**TASK ITEM:** Among the entries below, which lines include the string "navbar"? Show each one.

Stored data
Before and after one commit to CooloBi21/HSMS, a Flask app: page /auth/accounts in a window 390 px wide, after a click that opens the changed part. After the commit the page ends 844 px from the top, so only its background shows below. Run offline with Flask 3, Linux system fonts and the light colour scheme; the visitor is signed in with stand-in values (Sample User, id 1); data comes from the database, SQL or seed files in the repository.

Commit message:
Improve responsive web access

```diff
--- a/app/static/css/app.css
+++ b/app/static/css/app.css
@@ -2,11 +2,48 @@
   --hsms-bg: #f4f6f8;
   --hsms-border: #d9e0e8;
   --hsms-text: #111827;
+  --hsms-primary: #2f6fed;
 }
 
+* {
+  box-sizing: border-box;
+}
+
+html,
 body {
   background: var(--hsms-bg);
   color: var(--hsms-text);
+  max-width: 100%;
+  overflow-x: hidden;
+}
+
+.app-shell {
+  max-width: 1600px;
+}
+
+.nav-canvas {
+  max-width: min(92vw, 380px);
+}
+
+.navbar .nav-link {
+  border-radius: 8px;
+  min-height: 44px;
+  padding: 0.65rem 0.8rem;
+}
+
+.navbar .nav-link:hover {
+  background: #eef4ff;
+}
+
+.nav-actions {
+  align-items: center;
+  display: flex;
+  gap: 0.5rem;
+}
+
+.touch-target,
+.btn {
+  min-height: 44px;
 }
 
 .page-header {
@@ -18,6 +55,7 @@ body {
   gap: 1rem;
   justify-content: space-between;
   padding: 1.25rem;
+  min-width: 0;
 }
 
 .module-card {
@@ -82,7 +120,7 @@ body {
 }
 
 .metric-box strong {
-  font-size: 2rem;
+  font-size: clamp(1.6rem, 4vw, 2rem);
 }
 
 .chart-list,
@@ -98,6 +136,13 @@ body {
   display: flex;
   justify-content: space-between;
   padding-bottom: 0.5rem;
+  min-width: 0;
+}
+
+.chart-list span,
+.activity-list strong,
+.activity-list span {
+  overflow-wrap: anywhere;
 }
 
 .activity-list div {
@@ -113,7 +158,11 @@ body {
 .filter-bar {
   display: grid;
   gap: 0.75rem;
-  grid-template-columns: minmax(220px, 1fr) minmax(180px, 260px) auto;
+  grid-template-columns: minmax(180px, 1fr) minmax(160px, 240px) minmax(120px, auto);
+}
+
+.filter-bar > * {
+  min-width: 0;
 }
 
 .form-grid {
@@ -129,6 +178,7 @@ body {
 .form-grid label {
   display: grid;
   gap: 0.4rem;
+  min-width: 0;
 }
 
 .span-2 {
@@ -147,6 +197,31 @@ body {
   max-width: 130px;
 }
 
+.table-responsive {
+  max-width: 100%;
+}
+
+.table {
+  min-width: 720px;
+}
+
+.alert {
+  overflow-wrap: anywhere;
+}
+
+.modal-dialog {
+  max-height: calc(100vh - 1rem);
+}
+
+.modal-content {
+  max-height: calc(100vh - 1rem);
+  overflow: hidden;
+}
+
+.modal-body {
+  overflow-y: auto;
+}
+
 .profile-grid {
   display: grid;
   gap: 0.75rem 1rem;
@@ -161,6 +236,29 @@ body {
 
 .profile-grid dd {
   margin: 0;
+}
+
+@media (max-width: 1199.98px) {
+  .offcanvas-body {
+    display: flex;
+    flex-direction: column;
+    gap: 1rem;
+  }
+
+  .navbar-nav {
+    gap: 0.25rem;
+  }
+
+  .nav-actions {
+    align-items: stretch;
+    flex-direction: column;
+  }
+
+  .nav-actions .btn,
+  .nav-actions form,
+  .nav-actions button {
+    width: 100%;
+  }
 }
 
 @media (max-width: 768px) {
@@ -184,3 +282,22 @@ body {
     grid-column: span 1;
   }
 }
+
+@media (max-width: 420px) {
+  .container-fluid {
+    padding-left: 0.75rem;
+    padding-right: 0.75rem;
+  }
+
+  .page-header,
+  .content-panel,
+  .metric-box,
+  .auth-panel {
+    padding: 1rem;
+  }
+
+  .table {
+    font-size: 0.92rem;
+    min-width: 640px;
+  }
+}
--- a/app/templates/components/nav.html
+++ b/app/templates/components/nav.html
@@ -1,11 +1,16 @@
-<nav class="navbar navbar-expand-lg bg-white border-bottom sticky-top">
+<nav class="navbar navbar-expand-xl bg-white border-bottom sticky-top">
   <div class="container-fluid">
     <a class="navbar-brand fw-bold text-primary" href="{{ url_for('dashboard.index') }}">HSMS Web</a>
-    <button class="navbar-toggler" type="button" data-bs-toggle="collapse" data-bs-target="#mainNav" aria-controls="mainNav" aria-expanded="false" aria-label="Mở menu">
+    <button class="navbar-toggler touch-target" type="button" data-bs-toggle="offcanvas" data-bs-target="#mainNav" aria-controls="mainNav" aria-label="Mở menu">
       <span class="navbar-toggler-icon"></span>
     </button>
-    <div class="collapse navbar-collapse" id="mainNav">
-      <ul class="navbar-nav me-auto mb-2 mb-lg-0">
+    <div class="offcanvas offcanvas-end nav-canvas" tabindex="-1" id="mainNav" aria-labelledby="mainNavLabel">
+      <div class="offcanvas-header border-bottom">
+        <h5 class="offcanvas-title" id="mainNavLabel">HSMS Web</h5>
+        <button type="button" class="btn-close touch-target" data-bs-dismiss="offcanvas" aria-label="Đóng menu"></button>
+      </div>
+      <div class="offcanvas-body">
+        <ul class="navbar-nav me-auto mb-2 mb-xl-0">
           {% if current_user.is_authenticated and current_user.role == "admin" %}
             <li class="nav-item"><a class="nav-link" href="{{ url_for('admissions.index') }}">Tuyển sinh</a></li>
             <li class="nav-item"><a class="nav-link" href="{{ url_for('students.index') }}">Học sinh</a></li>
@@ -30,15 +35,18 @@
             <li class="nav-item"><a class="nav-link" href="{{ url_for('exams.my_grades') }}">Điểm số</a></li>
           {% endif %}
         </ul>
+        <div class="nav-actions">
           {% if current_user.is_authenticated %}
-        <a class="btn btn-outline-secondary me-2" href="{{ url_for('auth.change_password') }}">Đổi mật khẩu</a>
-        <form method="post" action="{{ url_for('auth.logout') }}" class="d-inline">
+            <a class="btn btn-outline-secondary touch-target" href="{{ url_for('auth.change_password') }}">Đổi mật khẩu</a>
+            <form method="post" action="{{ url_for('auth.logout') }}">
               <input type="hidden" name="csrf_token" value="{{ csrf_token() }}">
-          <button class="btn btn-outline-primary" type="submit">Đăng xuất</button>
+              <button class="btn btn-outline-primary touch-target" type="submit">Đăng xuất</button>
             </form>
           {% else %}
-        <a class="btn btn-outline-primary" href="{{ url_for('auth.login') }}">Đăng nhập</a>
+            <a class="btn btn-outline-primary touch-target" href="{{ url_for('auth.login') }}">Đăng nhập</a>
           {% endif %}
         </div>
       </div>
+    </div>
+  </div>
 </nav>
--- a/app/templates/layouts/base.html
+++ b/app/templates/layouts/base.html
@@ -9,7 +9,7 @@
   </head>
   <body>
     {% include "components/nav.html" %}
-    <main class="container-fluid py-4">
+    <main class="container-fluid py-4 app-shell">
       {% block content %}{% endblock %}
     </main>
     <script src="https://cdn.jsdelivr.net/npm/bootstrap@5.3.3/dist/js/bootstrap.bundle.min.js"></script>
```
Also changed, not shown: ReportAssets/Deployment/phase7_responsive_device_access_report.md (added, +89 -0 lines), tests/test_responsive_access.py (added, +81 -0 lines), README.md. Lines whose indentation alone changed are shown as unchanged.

**PROBLEM SOLUTION:**
+.navbar .nav-link {
+.navbar .nav-link:hover {
+  .navbar-nav {
-<nav class="navbar navbar-expand-lg bg-white border-bottom sticky-top">
+<nav class="navbar navbar-expand-xl bg-white border-bottom sticky-top">
     <a class="navbar-brand fw-bold text-primary" href="{{ url_for('dashboard.index') }}">HSMS Web</a>
-    <button class="navbar-toggler" type="button" data-bs-toggle="collapse" data-bs-target="#mainNav" aria-controls="mainNav" aria-expanded="false" aria-label="Mở menu">
+    <button class="navbar-toggler touch-target" type="button" data-bs-toggle="offcanvas" data-bs-target="#mainNav" aria-controls="mainNav" aria-label="Mở menu">
       <span class="navbar-toggler-icon"></span>
-    <div class="collapse navbar-collapse" id="mainNav">
-      <ul class="navbar-nav me-auto mb-2 mb-lg-0">
+        <ul class="navbar-nav me-auto mb-2 mb-xl-0">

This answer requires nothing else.